Here's what the Met Office has to say about the current snowfalls: "In most winters, and certainly those in the last 20 years or so, our winds normally come from the south-west. This means air travels over the relatively warm Atlantic and we get mild conditions in the UK. However, over the past three weeks the Atlantic air has been ‘blocked’ and cold air has been flowing down from the Arctic or the cold winter landmass of Europe.
"The cold temperatures in the UK have also been accompanied by snow. This is because areas of low pressure have been running in from the north-east, tracking across the North Sea and picking up moisture along the way. When they come over the land, the water falls as snow due to the cold temperatures."
Writing in The Times, weather expert Paul Simons alleged that there was a big change afoot: "There are signs of a sudden shift in the temperature of the stratosphere, several miles high in the atmosphere. For reasons not entirely clear, the temperature of the stratosphere has increased and this has impacted down into the lower atmosphere, where most of our weather occurs."
Interesting but it sounds like a theory in need of a bit more research.
Dr Myles Allen, head of the Climate Dynamics group in the Department of Physics at Oxford University, was quoted in The Daily Telegraph as saying: "Snowfall ... could actually increase in the short term because of global warming. We have all heard the expression 'too cold to snow' and we have always expected precipitation to increase. All the indicators still suggest that we are warming up in line with predictions."

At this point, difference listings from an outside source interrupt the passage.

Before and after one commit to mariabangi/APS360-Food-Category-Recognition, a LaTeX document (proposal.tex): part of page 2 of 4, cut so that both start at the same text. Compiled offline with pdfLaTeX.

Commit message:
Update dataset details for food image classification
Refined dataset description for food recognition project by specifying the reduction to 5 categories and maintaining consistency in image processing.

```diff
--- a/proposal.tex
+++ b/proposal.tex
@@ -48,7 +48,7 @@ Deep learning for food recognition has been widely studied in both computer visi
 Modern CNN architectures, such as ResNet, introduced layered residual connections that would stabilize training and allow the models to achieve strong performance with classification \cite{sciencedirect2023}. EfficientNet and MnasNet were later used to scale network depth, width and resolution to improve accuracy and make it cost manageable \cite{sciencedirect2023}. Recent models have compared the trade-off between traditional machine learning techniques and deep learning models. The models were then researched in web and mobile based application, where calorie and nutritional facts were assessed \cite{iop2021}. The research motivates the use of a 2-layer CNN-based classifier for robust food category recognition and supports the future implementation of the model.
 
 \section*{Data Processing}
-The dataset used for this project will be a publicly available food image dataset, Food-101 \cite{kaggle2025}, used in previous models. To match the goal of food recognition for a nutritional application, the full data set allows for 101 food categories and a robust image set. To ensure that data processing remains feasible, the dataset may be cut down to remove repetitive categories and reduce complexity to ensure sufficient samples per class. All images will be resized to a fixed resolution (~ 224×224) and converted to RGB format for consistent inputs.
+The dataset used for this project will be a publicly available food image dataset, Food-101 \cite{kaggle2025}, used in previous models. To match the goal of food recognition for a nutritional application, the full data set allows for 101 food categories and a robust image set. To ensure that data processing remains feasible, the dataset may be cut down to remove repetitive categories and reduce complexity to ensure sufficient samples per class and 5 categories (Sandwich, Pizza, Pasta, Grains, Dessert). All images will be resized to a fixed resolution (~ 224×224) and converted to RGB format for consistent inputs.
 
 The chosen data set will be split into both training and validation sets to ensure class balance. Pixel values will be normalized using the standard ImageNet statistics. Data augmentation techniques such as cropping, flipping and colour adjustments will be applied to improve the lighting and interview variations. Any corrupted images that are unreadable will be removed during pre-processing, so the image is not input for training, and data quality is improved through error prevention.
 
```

That makes sense. Climate change models predict wetter winters. And that almost certainly means snowier winters for the foreseeable future. So we'd better get used to it.